While peace and quiet is a state I relish, when it comes to Pudding, it can mean something is very wrong. If she is very upset or overwhelmed, she retreats into herself. It is agony for a mother to see her child hurting without knowing the cause. Believe me when I say I prefer her meltdowns to be of the explosive kind. That way we are at least immediately aware of how she feels, and we can do our best to get her needs met.
So, partly because it seems unnatural for my family to be quiet, and partly because withdrawal is far worse, we don’t make many demands on the children to be quiet. Little children are seen and heard, expressing themselves and engaging with us.
But there are times when quiet is necessary, and I’ve realized lately that at those times, Pudding appears to be incapable of being quiet. Recently at a gathering at the Consulate, Pudding was fine until speeches were being made and I asked her to be quiet. From that point on, she became disruptive and demanding. Our community is very supportive, but as they were the only children there, I couldn’t help but feel the focus of unwanted attention.
I tried distracting her with snacks. She would loudly refuse them, or demand others. I tired distracting her with books, “I’M READING…PUDDING’S READING…I’M READING A BOOK!” and drawing, “PUDDING’S DRAWING A PICTURE, I’M DRAWING A PICTURE, MUMMY DRAW A PICTURE!.” The more embarrassed I became, the more she acted up. Eventually I removed her from the situation, and she immediately calmed down.
I knew I was doing something wrong, but I was too close to the problem to figure out a solution. Yesterday I raised the issue in a meeting with Pudding’s therapeutic team, who immediately saw where I’d gone wrong, and offered alternative approaches.
They suggested looking at the ability to keep quiet, a real struggle for a child with autism and ADHD, as a skill that she needs to learn. The best time to learn a skill is not in socially demanding situations, but when everyone is calm and comfortable (including me). Oh I know, so obvious once somebody else points it out!
Pudding is not in an ABA program, but because the intended result (being quiet) is so inherently unrewarding for her, this was a good occasion to use a positive reinforcement approach. So yesterday we made a game of it with Pudding and Cubby. We played “Quiet Time” using a one minute countdown on my phone. If they managed to keep quiet for the whole minute, they earned a pink smartie (imagine a european M&M, American readers). Pudding managed it twice, but Cubby was the real winner at this game. I probably need to reduce the length of time to 30 seconds next time we play, and then increase it from there.
It is too early yet to tell if this approach will work, or if Pudding will be able to generalize it to more demanding situations. But I like to think that this is a skill she can learn, rather than a fixed character trait. After all, if I can learn to become more forward and resolute in advocating for my children, that surely means that we can nurture the traits in ourselves that are most useful to us at any given time.
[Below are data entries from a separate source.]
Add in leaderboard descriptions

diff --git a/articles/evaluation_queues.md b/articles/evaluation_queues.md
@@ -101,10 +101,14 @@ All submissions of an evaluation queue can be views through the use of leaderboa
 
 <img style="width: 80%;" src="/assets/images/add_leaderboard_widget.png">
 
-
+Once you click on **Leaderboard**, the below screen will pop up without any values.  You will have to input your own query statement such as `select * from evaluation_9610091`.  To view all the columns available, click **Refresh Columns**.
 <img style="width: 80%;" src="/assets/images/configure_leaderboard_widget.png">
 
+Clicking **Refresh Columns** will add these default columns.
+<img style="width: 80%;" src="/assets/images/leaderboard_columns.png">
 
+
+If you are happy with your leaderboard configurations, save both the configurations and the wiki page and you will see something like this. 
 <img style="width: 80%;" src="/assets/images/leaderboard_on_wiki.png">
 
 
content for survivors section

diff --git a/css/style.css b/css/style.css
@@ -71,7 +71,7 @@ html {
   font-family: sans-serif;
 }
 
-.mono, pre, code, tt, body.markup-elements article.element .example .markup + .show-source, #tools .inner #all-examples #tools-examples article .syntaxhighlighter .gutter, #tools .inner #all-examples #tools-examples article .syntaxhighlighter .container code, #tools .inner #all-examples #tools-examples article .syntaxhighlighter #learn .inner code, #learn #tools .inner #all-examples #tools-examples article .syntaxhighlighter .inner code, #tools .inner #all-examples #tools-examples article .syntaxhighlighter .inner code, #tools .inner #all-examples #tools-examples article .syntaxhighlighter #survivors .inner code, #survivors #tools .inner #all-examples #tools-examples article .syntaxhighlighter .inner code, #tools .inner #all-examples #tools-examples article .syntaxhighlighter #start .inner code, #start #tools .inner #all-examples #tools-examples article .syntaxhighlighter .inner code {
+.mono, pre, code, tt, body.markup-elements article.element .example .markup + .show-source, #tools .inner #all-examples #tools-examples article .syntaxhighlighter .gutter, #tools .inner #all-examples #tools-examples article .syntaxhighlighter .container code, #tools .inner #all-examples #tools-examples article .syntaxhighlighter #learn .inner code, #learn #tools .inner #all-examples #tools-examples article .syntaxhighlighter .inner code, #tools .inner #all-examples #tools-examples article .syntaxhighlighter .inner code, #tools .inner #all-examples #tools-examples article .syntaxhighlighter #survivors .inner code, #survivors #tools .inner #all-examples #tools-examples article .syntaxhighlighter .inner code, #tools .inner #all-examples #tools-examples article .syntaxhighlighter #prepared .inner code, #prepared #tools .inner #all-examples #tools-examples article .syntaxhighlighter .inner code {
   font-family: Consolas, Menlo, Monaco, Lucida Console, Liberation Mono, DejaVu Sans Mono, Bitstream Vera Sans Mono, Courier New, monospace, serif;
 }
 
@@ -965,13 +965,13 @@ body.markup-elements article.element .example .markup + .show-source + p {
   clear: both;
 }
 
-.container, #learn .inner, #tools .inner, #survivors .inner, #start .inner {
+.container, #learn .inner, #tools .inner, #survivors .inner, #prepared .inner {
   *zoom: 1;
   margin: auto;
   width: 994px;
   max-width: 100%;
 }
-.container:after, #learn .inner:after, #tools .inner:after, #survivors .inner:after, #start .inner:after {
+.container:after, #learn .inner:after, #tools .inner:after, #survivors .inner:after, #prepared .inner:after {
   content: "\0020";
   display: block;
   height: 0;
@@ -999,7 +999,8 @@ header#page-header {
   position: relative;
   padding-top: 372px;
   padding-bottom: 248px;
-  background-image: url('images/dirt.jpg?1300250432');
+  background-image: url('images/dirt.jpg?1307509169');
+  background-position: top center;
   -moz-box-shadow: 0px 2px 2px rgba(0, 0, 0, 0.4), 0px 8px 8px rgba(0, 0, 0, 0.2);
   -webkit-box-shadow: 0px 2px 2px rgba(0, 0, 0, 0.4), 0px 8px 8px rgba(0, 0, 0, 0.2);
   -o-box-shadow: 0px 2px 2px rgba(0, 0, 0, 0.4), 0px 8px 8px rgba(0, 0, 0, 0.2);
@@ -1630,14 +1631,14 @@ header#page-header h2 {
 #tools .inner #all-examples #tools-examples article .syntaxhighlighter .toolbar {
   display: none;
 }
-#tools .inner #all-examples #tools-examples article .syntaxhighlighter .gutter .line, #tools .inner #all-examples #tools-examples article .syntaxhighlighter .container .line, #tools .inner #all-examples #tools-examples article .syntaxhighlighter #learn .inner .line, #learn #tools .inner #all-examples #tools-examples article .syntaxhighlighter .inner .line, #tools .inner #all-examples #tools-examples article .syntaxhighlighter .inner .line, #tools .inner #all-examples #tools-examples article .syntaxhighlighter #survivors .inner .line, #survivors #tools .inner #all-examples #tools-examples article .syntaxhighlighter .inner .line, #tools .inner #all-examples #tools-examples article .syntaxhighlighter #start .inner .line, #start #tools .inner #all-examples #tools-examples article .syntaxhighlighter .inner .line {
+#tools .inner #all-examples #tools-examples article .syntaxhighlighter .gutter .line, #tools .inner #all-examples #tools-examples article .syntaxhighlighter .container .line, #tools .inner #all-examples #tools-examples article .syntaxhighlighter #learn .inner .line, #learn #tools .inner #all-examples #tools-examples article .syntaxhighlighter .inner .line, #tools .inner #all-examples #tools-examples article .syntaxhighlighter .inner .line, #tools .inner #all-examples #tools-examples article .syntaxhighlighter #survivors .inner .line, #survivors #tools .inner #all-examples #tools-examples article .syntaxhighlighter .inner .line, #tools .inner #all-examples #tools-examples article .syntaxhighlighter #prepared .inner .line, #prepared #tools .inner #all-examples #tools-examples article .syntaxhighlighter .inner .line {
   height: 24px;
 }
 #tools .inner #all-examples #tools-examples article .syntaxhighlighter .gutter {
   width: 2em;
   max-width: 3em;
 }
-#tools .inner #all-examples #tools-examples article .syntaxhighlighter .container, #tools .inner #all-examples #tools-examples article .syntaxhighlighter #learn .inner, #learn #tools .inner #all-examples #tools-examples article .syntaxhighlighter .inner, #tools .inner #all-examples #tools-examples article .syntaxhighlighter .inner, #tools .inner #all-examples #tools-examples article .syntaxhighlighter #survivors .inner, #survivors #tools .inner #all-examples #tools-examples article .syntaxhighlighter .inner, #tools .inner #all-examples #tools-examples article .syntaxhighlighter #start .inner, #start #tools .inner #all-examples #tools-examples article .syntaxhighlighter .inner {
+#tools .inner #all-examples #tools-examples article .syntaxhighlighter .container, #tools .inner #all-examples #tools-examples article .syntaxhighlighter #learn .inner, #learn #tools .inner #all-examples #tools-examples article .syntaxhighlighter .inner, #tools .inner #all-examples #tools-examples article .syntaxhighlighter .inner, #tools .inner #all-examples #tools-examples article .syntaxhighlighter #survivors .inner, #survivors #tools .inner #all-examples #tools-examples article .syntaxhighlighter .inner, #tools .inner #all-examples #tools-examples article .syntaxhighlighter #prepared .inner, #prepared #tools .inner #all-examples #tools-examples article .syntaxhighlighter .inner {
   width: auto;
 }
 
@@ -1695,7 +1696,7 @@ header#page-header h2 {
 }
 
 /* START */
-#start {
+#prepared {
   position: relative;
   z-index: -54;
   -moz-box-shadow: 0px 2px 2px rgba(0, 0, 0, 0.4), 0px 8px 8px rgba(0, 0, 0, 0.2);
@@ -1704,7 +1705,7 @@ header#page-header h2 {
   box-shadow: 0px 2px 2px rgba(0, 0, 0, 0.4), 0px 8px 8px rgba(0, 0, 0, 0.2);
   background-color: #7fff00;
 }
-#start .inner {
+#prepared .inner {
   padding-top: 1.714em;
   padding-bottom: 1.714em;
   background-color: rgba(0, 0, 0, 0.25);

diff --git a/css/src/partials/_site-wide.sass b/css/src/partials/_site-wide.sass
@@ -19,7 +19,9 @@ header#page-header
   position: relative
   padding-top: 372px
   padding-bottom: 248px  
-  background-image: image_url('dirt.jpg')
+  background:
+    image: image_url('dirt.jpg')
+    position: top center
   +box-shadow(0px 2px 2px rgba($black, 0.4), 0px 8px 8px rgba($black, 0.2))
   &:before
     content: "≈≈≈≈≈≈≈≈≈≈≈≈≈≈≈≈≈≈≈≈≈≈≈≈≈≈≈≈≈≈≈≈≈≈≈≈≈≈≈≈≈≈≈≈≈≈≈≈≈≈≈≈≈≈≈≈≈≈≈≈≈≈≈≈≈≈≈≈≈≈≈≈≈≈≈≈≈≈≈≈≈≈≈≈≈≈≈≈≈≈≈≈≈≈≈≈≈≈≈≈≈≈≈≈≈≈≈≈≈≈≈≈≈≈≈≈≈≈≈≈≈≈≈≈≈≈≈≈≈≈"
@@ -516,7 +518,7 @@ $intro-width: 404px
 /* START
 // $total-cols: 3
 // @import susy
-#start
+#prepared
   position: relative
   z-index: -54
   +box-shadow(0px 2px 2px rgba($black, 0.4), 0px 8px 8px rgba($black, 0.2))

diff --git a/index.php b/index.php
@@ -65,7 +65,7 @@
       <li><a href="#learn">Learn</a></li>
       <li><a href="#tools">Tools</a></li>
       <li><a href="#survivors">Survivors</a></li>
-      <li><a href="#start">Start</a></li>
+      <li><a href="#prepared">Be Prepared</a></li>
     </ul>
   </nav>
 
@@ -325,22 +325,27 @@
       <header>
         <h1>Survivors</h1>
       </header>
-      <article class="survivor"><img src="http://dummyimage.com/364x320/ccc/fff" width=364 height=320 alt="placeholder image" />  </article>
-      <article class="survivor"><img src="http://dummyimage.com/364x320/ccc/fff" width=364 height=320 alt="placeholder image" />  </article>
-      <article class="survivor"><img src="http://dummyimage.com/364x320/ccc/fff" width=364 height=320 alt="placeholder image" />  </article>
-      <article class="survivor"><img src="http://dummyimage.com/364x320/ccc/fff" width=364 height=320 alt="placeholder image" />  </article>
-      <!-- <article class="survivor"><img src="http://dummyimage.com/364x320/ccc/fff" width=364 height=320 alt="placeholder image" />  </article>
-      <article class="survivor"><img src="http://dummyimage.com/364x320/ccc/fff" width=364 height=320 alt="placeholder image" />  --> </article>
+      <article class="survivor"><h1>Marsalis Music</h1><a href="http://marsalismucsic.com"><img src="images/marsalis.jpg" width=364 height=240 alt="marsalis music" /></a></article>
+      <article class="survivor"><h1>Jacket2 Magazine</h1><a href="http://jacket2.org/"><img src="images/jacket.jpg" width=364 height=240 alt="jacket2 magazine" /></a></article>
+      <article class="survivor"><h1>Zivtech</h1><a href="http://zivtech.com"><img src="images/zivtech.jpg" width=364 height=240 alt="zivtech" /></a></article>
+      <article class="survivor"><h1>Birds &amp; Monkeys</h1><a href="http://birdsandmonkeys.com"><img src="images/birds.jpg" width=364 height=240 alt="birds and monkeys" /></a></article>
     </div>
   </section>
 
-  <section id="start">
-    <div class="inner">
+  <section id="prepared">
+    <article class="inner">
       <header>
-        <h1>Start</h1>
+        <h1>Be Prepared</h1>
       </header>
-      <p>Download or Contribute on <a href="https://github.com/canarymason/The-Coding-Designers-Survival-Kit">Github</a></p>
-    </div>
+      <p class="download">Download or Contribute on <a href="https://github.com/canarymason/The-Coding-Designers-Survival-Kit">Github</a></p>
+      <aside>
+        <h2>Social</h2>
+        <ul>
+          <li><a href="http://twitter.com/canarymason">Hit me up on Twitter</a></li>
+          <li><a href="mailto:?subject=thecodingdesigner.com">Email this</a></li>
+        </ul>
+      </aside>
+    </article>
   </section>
So Q is for Quiet. A handy skill at times, but not always the most essential tool. The art of knowing when to keep quiet and when to speak out is a skill most of us keep developing throughout our lives. I’m certain my children will be no exception.
This post is part of my A-Z series. You can read the rest by clicking >here<.